It is possible to build and develop mental toughness, sports coaches and psychologists have been doing this for many years with significant evidence. There does seem to be some advantages by determining performance, behaviour, and wellbeing. The advantage of using the model and the assessment is to identify which characteristics of an individual’s mental toughness is preventing or hindering achieving wellbeing, performance or leading a more positive life.
Here are a few tools and techniques that can develop positive behaviours, increase performance whilst improving wellbeing
- Use visualisation techniques by visualising what success looks like.
- Set goals and objectives by using the SMART technique.
- Start positive thinking by recording three good things at the end of the day.
- Improve time management - use the pomodoro technique to help be more productive.
- Control anxiety by using control breathing techniques.
- Have group or one-to-one coaching to assist with reaching one’s full potential.
In summary we must remember that mental toughness is not a new concept as it has been used for many years in the sports industry, and not to confuse this with resilience. In essence is to create self-awareness and understand whether we need to develop aspects of our mental toughness or stay as we are. The need to change is there, it is the ability to embrace changes for us to grow and develop.
As Darwin quotes, adaptability is the key to survival.
Arnsten, A. F. T. (2009). Stress signalling pathways that impair prefrontal cortex structure and function. Nature Reviews Neuroscience, 10(6), 410–422. https://doi.org/10.1038/nrn2648
Clough, P. J., Earle, K., & Sewell, D. (2002). Mental Toughness: The Concept and its Measurement. In, Solutions in Sports Psychology (pp. 32-43).
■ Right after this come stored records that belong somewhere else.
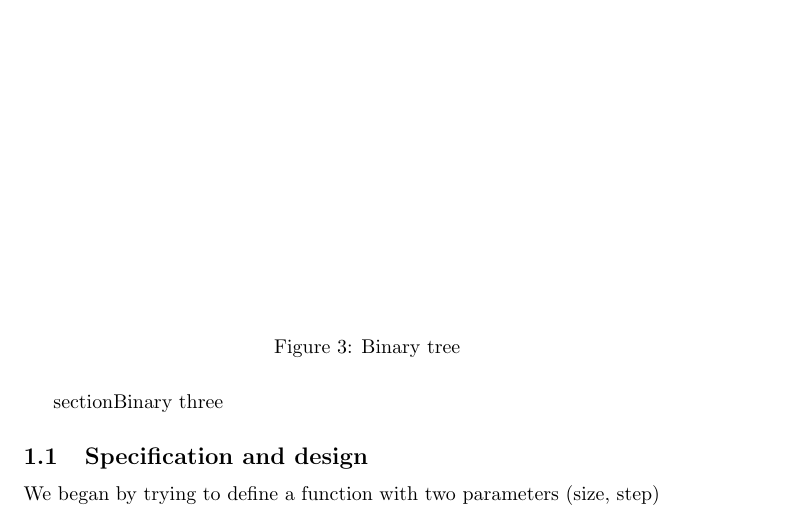
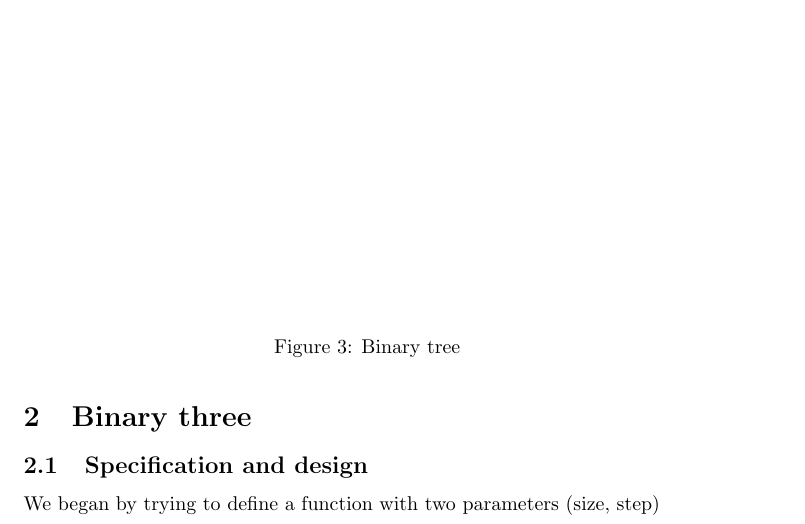
Before and after one commit to ErikAndersen81/DM550-FractalProject, a LaTeX document (main.tex): part of page 4 of 5, cut so that both start at the same text. Compiled offline with pdfLaTeX.

Commit message:
Some minor irrellevant changes

```diff
--- a/main.tex
+++ b/main.tex
@@ -59,7 +59,7 @@ Revisiting the initial code, the faultiness of its algorithm became apparent and
   \includegraphics{bintree}
   \caption{Binary tree}
 \end{figure}
-section{Binary three}
+\section{Binary three}
 \subsection{Specification and design}
 We began by trying to define a function with two parameters (size, step)
 \section{Fern}
```
Also changed, not shown: main.tex (2 more changed lines).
Gerber, M., Feldmeth, A. K., Lang, C., Brand, S., Elliot, C., Holsboer-Trachsler, E., & Pühse, U. (2015). The Relationship between Mental Toughness, Stress, and Burnout among Adolescents: A Longitudinal Study with Swiss Vocational Students. Psychological Reports, 117(3), 703–723. https://doi.org/10.2466/14.02.pr0.117c29z6
Hardy, L., Bell, J., & Beattie, S. (2013). A Neuropsychological Model of Mentally Tough Behavior. Journal of Personality, 82(1), 69–81. https://doi.org/10.1111/jopy.12034
Salari, N., Hosseinian-Far, A., Jalali, R., Vaisi-Raygani, A., Rasoulpoor, S., Mohammadi, M., Rasoulpoor, S., & Khaledi-Paveh, B. (2020). Prevalence of stress, anxiety, depression among the general population during the COVID-19 pandemic: a systematic review and meta-analysis. Globalization and Health, 16(1). https://doi.org/10.1186/s12992-020-00589-w